Francisco de Goya, The Miracle of St. Anthony, 1798, oil on canvas, Purchased with funds contributed through the generosity of Mrs. Alan M. Scaife and family

Francisco de Goya & Ludwig van Beethoven
Fri., Jan. 21 | Sun., Jan. 23

“Fantasy, abandoned by reason, produces impossible monsters; united with it, she is the mother of the arts and the origin of marvels.”

Francisco de Goya from Los Caprichos, 1799

Carnegie Museum of Art is delighted to bring you artwork from our collection whose stories and themes connect with the sounds you will hear from the Pittsburgh Symphony Orchestra. We hope you enjoy experiencing this work of art alongside the performance.

Despite not knowing each other, Spanish artist Francisco de Goya and German composer Ludwig van Beethoven were connected by the marvels they created and the challenges they endured in their lives. Napoleon’s campaigns impacted Beethoven as he ushered in the Romantic era in music while Goya responded with expressionistic views of war. Their experiences of deafness lead to increased isolation yet immense periods of creativity including some of these Opus selections. Goya’s remains are entombed at the chapel of San Antonio de la Florida, Madrid, where the monumental fresco of The Miracle of St. Anthony graces the cupola.

Learn more about the Pittsburgh Symphony Orchestra.

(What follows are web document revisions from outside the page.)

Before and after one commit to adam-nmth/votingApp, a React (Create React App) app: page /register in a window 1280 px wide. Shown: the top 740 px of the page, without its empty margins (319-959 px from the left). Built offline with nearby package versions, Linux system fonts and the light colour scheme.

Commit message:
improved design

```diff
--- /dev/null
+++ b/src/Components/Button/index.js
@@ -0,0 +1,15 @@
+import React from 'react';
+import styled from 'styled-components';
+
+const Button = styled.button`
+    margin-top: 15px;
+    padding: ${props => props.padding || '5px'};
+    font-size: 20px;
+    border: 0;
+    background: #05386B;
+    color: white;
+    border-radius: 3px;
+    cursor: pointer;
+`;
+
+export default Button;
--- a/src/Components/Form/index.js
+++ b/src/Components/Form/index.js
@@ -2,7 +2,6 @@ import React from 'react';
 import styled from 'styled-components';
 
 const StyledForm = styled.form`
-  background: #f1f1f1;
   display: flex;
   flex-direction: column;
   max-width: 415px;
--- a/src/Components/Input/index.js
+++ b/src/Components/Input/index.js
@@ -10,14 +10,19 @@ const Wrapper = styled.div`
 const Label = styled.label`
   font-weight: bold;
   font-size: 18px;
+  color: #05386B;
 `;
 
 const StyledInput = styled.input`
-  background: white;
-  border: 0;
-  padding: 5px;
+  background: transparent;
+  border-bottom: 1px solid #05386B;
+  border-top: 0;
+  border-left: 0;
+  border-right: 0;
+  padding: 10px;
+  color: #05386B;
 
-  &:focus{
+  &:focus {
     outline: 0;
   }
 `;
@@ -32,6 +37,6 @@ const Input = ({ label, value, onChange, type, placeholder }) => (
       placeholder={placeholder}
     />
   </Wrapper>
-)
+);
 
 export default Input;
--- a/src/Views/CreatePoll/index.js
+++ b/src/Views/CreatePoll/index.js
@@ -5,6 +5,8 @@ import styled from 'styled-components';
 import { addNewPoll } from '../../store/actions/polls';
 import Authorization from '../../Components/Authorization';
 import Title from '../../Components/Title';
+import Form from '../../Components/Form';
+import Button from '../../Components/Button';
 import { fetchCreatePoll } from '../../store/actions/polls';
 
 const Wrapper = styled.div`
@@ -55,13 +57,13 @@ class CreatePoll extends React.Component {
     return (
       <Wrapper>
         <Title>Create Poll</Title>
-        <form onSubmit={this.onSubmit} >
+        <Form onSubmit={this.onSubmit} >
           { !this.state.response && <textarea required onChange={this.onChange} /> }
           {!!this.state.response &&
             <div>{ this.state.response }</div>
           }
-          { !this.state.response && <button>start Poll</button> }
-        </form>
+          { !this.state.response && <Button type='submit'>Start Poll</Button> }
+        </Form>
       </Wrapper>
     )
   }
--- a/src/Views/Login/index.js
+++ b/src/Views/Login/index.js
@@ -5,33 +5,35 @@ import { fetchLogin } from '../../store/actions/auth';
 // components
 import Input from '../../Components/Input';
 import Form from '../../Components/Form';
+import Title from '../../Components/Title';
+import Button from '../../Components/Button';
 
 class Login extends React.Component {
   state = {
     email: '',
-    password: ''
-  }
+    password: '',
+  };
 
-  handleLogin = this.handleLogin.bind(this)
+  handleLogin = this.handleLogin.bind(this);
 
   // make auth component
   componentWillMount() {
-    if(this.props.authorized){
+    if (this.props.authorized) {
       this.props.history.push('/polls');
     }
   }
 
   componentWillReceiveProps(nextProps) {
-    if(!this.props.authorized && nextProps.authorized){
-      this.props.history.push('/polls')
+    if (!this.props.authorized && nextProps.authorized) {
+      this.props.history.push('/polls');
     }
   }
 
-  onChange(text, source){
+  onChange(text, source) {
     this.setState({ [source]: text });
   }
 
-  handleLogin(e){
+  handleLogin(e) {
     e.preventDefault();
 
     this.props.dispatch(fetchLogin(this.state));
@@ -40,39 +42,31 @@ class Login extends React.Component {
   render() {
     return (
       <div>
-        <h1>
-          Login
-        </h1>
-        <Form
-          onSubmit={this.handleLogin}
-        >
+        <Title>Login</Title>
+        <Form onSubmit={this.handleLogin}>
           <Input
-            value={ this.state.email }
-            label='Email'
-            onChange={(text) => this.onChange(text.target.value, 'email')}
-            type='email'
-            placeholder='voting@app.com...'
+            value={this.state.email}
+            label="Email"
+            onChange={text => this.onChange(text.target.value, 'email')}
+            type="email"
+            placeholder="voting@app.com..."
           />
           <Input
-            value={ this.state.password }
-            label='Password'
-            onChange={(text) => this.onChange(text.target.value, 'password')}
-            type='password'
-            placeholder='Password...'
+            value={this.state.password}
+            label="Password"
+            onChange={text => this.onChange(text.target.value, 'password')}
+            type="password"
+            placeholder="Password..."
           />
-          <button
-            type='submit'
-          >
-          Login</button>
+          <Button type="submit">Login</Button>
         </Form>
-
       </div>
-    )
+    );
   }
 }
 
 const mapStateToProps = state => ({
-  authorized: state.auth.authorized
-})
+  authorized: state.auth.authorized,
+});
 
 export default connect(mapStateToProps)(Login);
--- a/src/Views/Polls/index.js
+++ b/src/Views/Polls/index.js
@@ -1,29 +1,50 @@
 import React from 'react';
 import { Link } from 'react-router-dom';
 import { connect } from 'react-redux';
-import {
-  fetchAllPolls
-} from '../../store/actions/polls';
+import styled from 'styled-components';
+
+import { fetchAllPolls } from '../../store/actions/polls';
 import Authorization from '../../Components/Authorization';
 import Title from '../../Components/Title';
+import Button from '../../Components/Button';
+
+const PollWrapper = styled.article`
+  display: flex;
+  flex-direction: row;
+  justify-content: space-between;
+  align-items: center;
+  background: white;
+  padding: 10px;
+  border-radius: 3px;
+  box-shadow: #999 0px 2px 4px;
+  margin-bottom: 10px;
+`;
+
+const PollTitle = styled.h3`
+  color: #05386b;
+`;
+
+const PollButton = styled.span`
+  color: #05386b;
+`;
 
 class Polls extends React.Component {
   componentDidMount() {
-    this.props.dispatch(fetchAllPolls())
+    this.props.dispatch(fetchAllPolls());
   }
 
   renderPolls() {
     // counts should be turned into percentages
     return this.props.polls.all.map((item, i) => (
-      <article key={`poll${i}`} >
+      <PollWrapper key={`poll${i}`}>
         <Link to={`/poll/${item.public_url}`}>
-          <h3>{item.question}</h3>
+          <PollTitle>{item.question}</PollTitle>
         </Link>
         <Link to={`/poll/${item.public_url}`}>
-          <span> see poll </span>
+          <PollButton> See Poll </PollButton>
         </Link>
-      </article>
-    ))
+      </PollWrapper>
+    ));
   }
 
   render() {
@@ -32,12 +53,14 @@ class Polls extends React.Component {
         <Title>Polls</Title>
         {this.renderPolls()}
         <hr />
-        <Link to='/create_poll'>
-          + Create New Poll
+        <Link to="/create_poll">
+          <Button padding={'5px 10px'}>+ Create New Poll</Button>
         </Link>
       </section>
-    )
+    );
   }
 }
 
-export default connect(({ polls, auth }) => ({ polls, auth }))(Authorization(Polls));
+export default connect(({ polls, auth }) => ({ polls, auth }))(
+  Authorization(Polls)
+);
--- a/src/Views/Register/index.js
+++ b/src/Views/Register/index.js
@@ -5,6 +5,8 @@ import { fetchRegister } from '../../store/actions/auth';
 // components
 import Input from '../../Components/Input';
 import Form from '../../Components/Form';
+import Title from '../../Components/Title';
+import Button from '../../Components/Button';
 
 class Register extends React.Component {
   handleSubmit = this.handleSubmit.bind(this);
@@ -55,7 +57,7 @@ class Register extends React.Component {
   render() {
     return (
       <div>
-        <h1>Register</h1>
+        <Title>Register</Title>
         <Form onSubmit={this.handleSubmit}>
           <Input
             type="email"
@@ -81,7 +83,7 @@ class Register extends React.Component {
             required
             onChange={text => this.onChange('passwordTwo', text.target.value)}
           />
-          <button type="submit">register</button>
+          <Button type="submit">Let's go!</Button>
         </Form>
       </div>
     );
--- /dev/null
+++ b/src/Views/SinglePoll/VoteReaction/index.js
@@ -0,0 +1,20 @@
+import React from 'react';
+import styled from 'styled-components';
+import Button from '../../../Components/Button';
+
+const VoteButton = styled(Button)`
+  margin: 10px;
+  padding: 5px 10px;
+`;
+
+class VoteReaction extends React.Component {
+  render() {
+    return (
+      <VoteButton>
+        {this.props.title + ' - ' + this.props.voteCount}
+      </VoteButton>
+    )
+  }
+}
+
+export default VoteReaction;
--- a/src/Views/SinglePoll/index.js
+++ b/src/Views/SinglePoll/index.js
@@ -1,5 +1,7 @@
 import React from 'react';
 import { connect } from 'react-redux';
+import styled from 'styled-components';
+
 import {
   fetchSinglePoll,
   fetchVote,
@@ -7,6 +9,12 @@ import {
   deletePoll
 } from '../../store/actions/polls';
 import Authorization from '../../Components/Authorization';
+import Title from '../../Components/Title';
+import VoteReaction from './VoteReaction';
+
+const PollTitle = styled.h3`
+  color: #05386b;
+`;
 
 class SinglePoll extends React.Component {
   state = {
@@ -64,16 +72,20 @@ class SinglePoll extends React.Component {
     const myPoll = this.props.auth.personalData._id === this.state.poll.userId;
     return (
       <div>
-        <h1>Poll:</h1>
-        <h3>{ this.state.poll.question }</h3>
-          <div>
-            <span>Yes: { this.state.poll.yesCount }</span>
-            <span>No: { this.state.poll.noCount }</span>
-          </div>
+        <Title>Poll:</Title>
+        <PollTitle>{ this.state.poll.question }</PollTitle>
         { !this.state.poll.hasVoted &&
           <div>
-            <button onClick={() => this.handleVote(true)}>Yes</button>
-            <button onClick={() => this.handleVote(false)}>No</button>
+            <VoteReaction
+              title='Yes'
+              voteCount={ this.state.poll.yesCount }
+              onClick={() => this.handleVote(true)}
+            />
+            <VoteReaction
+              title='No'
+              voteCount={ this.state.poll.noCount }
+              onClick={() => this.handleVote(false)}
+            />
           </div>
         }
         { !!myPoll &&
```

Saint Anthony in the center of a very long image, with halo, gesturing to a group of people gathered all around. Their faces register shock
Francisco de Goya, The Miracle of St. Anthony, 1798, oil on canvas, Purchased with funds contributed through the generosity of Mrs. Alan M. Scaife and family